Mike Vitucci, who is Frank's grandson, took on part ownership about 10 or 12 years ago, he said.
He currently resides in the Chicago area, but is often confused with his cousin, also named Mike Vitucci -- referred to by his family as "Milwaukee Mike Vitucci." He owns a handful of downtown Milwaukee bar-restaurants including Belmont Tavern and Uncle Bucks near Fiserv Forum, and has not been affiliated with Vitucci's since 2004, he said.
Vitucci and the three other family member still involved with the Vitucci's plan to sell the building, which originally was built in the 1890s as a farmhouse. The property is currently listed

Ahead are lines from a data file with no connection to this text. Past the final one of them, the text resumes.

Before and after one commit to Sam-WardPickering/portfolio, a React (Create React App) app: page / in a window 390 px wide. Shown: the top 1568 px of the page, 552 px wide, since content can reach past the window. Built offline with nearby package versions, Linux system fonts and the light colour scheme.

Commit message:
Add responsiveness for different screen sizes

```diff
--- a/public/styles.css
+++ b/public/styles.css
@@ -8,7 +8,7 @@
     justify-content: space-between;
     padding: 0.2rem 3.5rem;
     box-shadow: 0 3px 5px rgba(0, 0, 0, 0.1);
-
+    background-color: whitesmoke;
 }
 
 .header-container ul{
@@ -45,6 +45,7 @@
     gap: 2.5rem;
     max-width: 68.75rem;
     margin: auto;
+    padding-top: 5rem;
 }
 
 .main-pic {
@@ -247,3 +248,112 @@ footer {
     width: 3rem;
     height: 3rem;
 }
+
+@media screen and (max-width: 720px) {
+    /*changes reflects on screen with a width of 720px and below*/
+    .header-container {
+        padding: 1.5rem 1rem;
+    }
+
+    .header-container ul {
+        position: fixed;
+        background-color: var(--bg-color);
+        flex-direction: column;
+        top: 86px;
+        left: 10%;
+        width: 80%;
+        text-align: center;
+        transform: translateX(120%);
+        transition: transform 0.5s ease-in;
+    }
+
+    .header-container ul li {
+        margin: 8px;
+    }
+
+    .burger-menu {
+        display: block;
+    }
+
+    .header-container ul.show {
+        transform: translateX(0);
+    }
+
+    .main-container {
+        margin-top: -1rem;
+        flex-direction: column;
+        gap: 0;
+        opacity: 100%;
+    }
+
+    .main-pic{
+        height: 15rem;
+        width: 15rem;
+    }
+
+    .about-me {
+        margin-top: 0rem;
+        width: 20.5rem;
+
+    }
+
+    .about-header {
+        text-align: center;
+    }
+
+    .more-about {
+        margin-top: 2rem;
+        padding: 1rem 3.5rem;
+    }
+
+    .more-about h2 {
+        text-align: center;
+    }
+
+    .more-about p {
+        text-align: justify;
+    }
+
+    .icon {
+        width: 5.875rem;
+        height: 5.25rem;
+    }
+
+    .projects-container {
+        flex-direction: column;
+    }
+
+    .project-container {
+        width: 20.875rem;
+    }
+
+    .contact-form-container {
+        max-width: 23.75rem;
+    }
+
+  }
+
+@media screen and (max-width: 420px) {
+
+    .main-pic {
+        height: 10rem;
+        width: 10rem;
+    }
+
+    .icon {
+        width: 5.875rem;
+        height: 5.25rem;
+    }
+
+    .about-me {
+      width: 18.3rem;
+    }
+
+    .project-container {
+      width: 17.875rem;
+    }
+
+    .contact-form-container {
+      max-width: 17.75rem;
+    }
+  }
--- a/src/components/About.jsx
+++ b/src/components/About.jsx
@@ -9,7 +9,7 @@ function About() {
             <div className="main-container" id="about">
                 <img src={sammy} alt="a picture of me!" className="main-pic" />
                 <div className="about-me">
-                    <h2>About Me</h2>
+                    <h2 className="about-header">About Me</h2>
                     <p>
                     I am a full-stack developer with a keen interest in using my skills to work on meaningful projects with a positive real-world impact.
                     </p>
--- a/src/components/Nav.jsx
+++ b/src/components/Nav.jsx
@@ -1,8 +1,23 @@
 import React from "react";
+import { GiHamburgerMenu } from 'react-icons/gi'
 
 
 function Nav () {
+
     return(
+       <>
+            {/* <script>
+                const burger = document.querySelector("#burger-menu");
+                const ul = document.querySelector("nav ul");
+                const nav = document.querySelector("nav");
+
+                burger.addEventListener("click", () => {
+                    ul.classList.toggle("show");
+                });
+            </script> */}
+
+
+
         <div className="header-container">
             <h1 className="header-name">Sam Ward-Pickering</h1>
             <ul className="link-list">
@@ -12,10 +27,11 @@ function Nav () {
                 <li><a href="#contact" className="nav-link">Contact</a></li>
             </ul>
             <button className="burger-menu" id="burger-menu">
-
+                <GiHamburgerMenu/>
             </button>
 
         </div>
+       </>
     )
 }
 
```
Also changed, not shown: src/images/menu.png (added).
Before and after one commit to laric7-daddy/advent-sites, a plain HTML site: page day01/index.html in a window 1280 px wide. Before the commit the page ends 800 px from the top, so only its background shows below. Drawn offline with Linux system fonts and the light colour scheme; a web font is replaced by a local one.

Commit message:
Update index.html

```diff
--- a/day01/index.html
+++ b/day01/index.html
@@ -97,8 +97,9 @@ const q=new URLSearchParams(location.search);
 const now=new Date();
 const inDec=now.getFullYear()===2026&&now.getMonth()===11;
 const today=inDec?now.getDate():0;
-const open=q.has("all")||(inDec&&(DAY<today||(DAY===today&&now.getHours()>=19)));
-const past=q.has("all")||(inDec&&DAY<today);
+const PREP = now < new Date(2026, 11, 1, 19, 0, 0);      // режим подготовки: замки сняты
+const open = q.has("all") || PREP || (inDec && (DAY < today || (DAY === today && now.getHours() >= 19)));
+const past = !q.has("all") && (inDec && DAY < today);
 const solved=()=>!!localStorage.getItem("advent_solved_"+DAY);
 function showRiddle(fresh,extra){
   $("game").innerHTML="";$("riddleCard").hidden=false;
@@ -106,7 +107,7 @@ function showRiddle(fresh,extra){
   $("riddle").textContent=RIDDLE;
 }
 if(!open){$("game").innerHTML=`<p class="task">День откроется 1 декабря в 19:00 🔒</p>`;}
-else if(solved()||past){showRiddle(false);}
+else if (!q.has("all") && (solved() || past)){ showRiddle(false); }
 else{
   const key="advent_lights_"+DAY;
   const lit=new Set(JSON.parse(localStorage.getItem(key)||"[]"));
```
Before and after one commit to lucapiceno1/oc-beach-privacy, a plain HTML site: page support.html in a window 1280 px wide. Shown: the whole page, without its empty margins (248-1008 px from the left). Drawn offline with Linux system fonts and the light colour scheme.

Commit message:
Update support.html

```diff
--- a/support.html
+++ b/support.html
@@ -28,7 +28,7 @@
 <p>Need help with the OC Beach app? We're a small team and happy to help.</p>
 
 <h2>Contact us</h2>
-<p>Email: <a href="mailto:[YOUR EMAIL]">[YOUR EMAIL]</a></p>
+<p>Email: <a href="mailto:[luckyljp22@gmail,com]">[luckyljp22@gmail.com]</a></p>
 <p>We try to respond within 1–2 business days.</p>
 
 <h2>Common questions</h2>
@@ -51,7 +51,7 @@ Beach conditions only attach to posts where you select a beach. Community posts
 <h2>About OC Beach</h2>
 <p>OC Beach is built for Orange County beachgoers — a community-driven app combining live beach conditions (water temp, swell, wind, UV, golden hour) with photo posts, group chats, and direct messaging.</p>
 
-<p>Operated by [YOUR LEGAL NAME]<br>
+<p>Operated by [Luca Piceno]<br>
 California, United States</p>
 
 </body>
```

on Cushman & Wakefield's website for $1.3 million.
And there's already been interest from current bar owners who want to take part in the resurgence of East North Avenue, Vitucci said.
"If it's going to be sold, it looks like it will be to somebody from the community or current restaurant or bar groups or maybe somebody wants to develop the corner, buy it and tear it down, and we're OK with that," he said.
He explained the business was up against a changing bar and entertainment scene, both in the neighborhood and across the industry.
Other longtime college bars along North Avenue such as the Eastsider, Rascal's and G-Daddy's BBC have been replaced with new, more modern concepts that focus on food as much as alcohol.
"People are not just about going out to drink anymore," he said. "We're a neighborhood tavern without food and people are making healthier choices. They're drinking differently and want to be entertained differently... it was a real struggle in a neighborhood that's turning more toward drink and dining and away from college kids running around."